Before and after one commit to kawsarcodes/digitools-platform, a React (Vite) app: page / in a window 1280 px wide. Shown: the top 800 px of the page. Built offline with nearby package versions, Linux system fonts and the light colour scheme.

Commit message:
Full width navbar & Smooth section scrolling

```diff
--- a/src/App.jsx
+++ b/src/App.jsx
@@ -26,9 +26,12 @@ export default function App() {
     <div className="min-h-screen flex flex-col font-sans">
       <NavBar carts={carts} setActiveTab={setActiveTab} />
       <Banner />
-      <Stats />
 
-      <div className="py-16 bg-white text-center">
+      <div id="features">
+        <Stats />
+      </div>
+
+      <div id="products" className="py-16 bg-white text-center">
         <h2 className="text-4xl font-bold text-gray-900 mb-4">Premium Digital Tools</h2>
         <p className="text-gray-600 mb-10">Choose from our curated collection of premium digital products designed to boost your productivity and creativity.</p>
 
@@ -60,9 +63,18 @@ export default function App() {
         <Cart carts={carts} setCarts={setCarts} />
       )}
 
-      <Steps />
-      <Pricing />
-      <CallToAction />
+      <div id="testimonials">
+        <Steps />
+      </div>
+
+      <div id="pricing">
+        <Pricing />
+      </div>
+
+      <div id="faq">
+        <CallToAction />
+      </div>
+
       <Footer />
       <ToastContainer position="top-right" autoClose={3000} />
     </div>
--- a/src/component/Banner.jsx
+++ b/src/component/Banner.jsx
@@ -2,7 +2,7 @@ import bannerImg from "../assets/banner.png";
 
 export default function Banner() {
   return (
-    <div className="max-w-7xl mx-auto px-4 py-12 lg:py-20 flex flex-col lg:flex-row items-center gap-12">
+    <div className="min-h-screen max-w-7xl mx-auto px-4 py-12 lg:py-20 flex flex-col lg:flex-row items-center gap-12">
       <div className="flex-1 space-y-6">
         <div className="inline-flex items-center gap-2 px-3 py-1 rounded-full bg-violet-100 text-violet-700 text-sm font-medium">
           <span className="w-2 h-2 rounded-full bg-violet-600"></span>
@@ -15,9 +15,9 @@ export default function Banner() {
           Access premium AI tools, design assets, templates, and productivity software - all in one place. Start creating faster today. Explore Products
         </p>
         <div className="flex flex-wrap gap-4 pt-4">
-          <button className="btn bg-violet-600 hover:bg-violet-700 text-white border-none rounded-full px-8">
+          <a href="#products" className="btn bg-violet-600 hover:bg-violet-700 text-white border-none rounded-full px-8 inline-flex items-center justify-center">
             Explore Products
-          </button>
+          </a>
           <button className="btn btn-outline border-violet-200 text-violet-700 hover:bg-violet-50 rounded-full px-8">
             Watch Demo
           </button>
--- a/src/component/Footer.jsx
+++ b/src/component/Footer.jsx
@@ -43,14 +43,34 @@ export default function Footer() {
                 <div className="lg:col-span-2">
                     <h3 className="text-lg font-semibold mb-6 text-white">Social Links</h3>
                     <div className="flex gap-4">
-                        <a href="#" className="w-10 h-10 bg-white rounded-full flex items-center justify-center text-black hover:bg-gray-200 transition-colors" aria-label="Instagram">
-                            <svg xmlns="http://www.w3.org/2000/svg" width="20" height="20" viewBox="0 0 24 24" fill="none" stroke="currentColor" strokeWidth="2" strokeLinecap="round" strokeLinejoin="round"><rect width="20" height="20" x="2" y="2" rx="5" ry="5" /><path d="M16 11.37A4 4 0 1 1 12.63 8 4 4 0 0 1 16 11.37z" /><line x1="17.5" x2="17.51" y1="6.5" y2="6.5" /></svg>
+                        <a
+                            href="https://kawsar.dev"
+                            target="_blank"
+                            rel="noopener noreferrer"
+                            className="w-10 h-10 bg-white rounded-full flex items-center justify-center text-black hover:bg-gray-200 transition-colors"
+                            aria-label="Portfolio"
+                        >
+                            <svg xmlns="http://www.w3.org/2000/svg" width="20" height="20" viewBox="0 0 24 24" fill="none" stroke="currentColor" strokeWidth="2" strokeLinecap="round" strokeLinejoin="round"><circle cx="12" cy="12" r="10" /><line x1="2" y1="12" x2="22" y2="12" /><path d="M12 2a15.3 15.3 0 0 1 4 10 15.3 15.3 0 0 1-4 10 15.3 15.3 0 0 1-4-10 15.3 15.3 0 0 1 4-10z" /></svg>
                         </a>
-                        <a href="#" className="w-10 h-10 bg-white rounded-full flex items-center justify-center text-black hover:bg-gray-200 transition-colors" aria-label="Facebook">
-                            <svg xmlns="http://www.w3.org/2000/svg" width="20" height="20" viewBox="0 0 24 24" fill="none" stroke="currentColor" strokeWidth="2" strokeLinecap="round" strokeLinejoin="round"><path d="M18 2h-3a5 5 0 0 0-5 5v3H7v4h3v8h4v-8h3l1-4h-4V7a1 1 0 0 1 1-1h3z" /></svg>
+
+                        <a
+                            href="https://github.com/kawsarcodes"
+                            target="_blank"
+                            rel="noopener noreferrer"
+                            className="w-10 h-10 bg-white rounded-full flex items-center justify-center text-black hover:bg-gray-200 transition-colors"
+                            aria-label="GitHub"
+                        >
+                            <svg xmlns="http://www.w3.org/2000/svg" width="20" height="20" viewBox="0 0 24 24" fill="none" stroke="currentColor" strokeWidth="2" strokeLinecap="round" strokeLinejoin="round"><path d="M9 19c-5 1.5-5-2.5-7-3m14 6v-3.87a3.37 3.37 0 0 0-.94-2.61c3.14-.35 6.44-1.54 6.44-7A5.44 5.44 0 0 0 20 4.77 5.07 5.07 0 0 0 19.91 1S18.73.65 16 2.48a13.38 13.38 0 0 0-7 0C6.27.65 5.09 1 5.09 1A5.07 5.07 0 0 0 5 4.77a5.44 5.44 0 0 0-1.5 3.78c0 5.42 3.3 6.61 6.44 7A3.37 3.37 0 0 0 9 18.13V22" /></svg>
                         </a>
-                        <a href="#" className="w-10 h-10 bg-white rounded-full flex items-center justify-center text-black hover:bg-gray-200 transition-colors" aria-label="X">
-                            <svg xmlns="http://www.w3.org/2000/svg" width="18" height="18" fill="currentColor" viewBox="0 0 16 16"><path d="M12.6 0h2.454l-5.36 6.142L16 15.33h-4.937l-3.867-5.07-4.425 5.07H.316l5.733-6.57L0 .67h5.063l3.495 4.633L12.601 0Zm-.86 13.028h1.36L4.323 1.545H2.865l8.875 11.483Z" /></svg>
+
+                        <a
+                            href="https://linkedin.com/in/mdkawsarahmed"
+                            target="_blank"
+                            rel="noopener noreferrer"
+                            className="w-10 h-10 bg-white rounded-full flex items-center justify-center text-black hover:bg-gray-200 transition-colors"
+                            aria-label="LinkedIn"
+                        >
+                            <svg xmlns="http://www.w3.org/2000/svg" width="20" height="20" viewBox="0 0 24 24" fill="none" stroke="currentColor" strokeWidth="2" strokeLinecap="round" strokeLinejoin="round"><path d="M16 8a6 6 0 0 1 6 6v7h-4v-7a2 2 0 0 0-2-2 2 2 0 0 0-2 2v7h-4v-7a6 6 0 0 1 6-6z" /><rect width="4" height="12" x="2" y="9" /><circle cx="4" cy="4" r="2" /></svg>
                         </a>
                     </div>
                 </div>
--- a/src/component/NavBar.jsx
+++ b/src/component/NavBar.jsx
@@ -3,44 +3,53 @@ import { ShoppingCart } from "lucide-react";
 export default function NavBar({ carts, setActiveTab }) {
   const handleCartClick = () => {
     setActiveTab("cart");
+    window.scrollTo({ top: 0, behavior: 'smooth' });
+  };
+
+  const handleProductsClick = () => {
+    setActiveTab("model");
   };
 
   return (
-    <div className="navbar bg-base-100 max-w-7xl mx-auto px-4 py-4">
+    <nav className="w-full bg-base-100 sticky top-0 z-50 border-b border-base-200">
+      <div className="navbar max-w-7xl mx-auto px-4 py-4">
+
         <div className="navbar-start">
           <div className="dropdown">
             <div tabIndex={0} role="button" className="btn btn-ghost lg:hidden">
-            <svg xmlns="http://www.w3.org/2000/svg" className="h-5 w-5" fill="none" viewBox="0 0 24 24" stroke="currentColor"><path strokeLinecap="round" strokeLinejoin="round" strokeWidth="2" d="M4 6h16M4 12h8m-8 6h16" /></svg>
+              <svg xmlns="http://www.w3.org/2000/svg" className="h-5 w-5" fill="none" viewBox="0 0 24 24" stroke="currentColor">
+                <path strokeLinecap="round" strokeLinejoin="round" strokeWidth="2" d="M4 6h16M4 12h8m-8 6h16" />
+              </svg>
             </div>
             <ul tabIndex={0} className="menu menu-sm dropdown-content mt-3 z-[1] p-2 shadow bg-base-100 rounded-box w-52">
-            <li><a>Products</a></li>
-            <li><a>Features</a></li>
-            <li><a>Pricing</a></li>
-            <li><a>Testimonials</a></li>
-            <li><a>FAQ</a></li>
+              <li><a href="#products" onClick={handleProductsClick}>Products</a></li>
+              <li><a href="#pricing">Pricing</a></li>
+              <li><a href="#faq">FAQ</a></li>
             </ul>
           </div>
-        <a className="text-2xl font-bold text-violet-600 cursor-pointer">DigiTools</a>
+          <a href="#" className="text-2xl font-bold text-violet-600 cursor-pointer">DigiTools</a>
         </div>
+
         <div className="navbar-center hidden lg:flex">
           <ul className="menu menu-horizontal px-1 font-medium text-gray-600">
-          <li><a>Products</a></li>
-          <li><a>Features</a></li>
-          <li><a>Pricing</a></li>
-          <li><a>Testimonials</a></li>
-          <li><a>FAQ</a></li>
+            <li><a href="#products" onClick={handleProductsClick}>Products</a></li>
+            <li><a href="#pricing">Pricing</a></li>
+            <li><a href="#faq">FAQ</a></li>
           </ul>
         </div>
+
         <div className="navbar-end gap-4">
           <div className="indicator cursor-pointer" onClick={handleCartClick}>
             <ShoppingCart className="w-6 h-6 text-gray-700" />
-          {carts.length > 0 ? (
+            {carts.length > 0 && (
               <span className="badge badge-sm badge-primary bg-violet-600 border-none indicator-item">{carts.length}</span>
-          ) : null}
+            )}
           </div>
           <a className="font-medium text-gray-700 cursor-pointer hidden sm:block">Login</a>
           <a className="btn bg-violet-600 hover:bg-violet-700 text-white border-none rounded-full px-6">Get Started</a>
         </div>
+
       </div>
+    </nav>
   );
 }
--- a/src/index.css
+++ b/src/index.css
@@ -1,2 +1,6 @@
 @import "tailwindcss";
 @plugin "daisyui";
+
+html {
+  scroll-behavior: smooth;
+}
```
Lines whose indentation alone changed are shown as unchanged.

● **Assignment**:
The lines to return are those with the string "carts" in them; copy each from the entries above.

● **Your solution**:
       <NavBar carts={carts} setActiveTab={setActiveTab} />
         <Cart carts={carts} setCarts={setCarts} />
 export default function NavBar({ carts, setActiveTab }) {
-          {carts.length > 0 ? (
+            {carts.length > 0 && (
               <span className="badge badge-sm badge-primary bg-violet-600 border-none indicator-item">{carts.length}</span>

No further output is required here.